Your objective:
The lines to return are those below that contain the word "client".

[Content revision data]
▼

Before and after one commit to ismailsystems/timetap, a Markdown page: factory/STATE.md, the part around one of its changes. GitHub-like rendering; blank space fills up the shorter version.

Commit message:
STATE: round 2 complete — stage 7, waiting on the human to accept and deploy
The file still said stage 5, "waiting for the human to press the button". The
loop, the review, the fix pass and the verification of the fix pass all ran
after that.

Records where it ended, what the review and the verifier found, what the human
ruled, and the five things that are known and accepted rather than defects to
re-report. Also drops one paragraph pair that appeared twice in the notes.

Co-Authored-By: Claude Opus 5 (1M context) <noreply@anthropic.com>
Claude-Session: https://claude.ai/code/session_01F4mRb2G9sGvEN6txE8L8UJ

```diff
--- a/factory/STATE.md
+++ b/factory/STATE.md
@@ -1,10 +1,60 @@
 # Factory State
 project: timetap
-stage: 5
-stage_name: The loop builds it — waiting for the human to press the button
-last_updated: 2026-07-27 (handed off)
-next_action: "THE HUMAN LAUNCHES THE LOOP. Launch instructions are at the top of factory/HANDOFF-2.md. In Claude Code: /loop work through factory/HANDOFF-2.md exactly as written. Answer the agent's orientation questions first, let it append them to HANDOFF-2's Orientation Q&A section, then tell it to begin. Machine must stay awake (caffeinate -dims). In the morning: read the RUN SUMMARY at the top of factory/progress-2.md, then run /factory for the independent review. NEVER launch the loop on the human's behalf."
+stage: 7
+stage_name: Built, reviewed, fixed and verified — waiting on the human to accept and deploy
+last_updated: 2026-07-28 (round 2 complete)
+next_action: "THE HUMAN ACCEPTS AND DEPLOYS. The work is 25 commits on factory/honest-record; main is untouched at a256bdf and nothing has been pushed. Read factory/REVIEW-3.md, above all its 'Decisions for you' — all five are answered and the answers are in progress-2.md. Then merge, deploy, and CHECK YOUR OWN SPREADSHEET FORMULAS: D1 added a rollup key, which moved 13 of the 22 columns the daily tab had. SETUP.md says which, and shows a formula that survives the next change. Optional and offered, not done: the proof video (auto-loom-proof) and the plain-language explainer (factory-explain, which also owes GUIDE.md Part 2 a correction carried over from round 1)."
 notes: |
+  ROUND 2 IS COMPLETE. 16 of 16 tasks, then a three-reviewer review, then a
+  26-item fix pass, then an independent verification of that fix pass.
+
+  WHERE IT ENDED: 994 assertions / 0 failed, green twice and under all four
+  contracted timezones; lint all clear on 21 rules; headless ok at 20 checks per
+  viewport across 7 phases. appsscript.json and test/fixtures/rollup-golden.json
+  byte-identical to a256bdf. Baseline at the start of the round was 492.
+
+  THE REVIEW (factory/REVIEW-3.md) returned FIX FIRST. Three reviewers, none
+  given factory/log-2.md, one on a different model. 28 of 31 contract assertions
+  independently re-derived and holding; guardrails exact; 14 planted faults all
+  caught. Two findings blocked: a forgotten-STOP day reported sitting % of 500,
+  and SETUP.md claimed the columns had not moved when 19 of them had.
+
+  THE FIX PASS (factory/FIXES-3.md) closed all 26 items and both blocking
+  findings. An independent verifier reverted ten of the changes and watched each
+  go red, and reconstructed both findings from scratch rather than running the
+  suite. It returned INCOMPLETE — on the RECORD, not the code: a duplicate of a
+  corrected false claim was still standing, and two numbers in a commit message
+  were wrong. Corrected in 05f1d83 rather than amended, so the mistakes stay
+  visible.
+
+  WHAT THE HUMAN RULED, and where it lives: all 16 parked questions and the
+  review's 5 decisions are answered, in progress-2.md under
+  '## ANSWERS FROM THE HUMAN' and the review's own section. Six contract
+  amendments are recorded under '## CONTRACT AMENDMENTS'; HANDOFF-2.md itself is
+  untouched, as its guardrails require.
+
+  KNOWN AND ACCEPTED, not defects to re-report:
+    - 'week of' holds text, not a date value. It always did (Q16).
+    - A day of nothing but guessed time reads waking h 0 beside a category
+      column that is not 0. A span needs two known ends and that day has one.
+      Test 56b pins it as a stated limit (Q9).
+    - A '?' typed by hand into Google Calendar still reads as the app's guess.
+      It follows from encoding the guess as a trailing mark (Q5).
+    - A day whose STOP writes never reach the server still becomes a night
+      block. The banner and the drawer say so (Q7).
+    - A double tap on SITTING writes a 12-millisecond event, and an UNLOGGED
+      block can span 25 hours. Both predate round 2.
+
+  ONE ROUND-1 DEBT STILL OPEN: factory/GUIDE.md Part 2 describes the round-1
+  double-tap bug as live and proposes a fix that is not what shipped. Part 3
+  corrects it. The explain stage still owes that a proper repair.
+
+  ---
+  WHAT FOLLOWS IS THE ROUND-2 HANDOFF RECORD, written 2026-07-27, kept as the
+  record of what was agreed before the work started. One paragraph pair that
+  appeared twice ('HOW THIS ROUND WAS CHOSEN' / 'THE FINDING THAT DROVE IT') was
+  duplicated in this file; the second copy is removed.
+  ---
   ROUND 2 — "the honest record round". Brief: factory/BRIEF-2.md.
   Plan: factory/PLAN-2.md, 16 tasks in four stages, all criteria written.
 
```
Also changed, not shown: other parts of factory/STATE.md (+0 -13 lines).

▲
▼

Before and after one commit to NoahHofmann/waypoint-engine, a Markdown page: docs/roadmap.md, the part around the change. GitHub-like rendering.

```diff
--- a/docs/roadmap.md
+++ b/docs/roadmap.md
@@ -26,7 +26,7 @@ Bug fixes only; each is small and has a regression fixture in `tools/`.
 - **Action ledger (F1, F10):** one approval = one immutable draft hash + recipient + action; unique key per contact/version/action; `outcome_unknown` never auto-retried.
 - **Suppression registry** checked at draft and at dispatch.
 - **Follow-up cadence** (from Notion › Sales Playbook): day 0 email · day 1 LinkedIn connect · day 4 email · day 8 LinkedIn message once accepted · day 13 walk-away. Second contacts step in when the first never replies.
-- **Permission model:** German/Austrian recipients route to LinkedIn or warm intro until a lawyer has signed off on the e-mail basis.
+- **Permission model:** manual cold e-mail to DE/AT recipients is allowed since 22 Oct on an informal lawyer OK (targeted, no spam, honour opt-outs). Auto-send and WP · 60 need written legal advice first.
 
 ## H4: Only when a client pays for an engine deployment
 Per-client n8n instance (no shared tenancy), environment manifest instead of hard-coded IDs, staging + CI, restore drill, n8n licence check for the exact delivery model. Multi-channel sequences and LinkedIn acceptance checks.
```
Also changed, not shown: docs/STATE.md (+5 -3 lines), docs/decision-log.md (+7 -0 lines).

▲

Result for this exercise:
 ## H4: Only when a client pays for an engine deployment
 Per-client n8n instance (no shared tenancy), environment manifest instead of hard-coded IDs, staging + CI, restore drill, n8n licence check for the exact delivery model. Multi-channel sequences and LinkedIn acceptance checks.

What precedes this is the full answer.